**Work request**
Your answer should be the records below, repeated exactly as they stand.

-- Data to process follows --

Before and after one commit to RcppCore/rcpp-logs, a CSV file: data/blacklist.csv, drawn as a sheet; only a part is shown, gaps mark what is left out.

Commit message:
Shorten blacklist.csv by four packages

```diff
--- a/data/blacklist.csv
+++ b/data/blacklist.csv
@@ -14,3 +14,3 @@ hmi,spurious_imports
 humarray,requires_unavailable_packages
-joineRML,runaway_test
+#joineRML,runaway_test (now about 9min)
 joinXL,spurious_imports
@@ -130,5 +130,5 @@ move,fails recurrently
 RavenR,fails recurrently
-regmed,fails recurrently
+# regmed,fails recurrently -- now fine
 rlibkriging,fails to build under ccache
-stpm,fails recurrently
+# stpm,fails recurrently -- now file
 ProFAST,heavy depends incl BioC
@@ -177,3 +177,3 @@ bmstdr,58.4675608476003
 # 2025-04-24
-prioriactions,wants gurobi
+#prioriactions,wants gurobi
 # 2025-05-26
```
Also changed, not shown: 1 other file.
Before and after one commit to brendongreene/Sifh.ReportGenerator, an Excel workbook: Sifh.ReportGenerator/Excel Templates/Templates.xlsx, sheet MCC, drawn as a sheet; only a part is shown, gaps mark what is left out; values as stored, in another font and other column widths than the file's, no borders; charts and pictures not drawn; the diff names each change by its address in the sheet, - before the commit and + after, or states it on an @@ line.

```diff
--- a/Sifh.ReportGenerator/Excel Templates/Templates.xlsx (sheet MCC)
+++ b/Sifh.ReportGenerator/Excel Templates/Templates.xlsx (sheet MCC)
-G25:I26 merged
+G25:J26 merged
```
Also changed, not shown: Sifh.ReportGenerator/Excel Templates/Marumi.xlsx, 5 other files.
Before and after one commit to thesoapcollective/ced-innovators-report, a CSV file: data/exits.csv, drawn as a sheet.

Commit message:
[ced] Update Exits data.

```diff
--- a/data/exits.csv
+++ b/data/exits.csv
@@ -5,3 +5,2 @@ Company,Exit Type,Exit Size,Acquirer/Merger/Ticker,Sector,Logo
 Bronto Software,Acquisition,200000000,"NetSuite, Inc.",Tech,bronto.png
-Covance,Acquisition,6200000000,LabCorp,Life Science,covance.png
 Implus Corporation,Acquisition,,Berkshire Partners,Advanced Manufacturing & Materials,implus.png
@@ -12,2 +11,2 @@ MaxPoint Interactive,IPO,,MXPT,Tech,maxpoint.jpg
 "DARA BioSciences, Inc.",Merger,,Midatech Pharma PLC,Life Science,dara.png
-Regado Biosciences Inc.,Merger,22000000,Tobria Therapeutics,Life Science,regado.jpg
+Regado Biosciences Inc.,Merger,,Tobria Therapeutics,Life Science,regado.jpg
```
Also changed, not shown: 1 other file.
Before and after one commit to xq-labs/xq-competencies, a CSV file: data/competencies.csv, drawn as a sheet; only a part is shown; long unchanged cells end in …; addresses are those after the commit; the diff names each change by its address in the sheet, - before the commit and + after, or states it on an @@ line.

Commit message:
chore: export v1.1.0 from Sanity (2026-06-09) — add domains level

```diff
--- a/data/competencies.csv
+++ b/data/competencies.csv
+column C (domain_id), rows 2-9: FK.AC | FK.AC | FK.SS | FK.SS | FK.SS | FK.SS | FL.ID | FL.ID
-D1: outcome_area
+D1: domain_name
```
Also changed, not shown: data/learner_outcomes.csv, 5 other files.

-- Data to process concluded --

**Expected output**
Before and after one commit to RcppCore/rcpp-logs, a CSV file: data/blacklist.csv, drawn as a sheet; only a part is shown, gaps mark what is left out.

Commit message:
Shorten blacklist.csv by four packages

```diff
--- a/data/blacklist.csv
+++ b/data/blacklist.csv
@@ -14,3 +14,3 @@ hmi,spurious_imports
 humarray,requires_unavailable_packages
-joineRML,runaway_test
+#joineRML,runaway_test (now about 9min)
 joinXL,spurious_imports
@@ -130,5 +130,5 @@ move,fails recurrently
 RavenR,fails recurrently
-regmed,fails recurrently
+# regmed,fails recurrently -- now fine
 rlibkriging,fails to build under ccache
-stpm,fails recurrently
+# stpm,fails recurrently -- now file
 ProFAST,heavy depends incl BioC
@@ -177,3 +177,3 @@ bmstdr,58.4675608476003
 # 2025-04-24
-prioriactions,wants gurobi
+#prioriactions,wants gurobi
 # 2025-05-26
```
Also changed, not shown: 1 other file.
Before and after one commit to brendongreene/Sifh.ReportGenerator, an Excel workbook: Sifh.ReportGenerator/Excel Templates/Templates.xlsx, sheet MCC, drawn as a sheet; only a part is shown, gaps mark what is left out; values as stored, in another font and other column widths than the file's, no borders; charts and pictures not drawn; the diff names each change by its address in the sheet, - before the commit and + after, or states it on an @@ line.

```diff
--- a/Sifh.ReportGenerator/Excel Templates/Templates.xlsx (sheet MCC)
+++ b/Sifh.ReportGenerator/Excel Templates/Templates.xlsx (sheet MCC)
-G25:I26 merged
+G25:J26 merged
```
Also changed, not shown: Sifh.ReportGenerator/Excel Templates/Marumi.xlsx, 5 other files.
Before and after one commit to thesoapcollective/ced-innovators-report, a CSV file: data/exits.csv, drawn as a sheet.

Commit message:
[ced] Update Exits data.

```diff
--- a/data/exits.csv
+++ b/data/exits.csv
@@ -5,3 +5,2 @@ Company,Exit Type,Exit Size,Acquirer/Merger/Ticker,Sector,Logo
 Bronto Software,Acquisition,200000000,"NetSuite, Inc.",Tech,bronto.png
-Covance,Acquisition,6200000000,LabCorp,Life Science,covance.png
 Implus Corporation,Acquisition,,Berkshire Partners,Advanced Manufacturing & Materials,implus.png
@@ -12,2 +11,2 @@ MaxPoint Interactive,IPO,,MXPT,Tech,maxpoint.jpg
 "DARA BioSciences, Inc.",Merger,,Midatech Pharma PLC,Life Science,dara.png
-Regado Biosciences Inc.,Merger,22000000,Tobria Therapeutics,Life Science,regado.jpg
+Regado Biosciences Inc.,Merger,,Tobria Therapeutics,Life Science,regado.jpg
```
Also changed, not shown: 1 other file.
Before and after one commit to xq-labs/xq-competencies, a CSV file: data/competencies.csv, drawn as a sheet; only a part is shown; long unchanged cells end in …; addresses are those after the commit; the diff names each change by its address in the sheet, - before the commit and + after, or states it on an @@ line.

Commit message:
chore: export v1.1.0 from Sanity (2026-06-09) — add domains level

```diff
--- a/data/competencies.csv
+++ b/data/competencies.csv
+column C (domain_id), rows 2-9: FK.AC | FK.AC | FK.SS | FK.SS | FK.SS | FK.SS | FL.ID | FL.ID
-D1: outcome_area
+D1: domain_name
```
Also changed, not shown: data/learner_outcomes.csv, 5 other files.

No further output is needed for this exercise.